Update 3: The best coverage of the day, to my taste, is the quirky style of Above the Law's Christopher Danzig's "Above the Law Goes to Trial - Dispatch from Apple v. Samsung: ":
Not going to lie, it got pretty boring. Judge Koh, at some point, offered jurors the opportunity to grab caffeinated drinks from the fridge, because she probably saw some eyelids drooping (one of the jurors looks like he’s 14, I swear to God. He was also wearing a Doors T-shirt). Many more goodies in his account. I wish he could go every day. He says Judge Koh is awesome to watch.
On cross-examination, Verhoeven employed the same strategy that he had with Bressler: look closely at the nitty-gritty aspects of the phones to see how different they really are. He spent time going through icons one by one, trying to force Kare to acknowledge they were different. He also highlighted the YouTube and maps icons on the iPhone, which are both Google products. Kare’s tone changed pretty quickly; her voice developed an edge to it. I wish I would’ve counted how many times she said, “I don’t know.”
In a flash of theatrics, which he repeated later in the day with an iPad, Verhoeven showed a Samsung phone on the video screen so everyone could watch the extensive intro where “Droid” and “Samsung” are flashed and beeped at the user repeatedly. He asked if anyone would be confused about which product they had after watching the intros. Ars Technica transcribed the conversation here.
Verhoeven’s calm intensity during cross examination was effective, and you could feel Kare deflating as questions continued.
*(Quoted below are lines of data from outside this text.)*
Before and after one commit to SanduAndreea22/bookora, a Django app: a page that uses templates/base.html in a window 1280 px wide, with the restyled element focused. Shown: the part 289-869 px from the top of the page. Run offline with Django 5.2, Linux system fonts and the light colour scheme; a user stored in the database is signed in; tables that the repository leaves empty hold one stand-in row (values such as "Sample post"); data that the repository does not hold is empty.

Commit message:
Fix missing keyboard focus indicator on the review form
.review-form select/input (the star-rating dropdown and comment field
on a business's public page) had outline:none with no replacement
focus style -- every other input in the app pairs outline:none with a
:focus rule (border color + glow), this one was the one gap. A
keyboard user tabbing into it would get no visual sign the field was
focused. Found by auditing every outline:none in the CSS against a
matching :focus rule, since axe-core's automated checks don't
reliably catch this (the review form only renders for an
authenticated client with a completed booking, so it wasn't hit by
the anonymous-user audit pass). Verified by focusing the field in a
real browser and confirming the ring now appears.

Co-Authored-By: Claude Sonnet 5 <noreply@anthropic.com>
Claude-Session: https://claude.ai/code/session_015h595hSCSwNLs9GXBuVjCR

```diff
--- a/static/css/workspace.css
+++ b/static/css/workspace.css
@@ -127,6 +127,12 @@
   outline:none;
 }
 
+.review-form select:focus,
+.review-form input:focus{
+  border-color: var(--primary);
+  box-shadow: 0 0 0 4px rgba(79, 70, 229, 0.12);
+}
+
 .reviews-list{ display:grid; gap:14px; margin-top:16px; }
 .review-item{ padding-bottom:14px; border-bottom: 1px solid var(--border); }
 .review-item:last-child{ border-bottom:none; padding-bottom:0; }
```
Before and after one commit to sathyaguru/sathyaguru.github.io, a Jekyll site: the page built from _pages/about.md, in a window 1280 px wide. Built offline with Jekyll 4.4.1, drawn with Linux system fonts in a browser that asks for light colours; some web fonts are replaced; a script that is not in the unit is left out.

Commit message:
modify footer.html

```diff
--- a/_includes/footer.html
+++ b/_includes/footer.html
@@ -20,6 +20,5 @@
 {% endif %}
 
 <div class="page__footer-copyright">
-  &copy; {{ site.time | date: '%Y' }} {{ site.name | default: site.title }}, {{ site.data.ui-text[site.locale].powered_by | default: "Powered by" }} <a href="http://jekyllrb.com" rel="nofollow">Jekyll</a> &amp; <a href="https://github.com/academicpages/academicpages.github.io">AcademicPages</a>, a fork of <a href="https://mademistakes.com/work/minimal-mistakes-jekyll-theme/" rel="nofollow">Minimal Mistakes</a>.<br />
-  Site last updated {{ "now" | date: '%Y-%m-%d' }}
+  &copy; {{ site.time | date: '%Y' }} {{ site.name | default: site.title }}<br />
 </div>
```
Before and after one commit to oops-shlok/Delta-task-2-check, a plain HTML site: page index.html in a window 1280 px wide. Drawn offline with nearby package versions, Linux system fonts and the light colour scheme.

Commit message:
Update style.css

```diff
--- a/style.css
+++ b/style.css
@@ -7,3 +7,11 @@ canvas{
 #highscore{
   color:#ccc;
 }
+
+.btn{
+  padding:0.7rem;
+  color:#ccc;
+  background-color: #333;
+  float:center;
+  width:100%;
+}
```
He ended by asking her how much Apple paid her to be in court. Answer: $550 per hour, and $80,000 total so far. Ouch.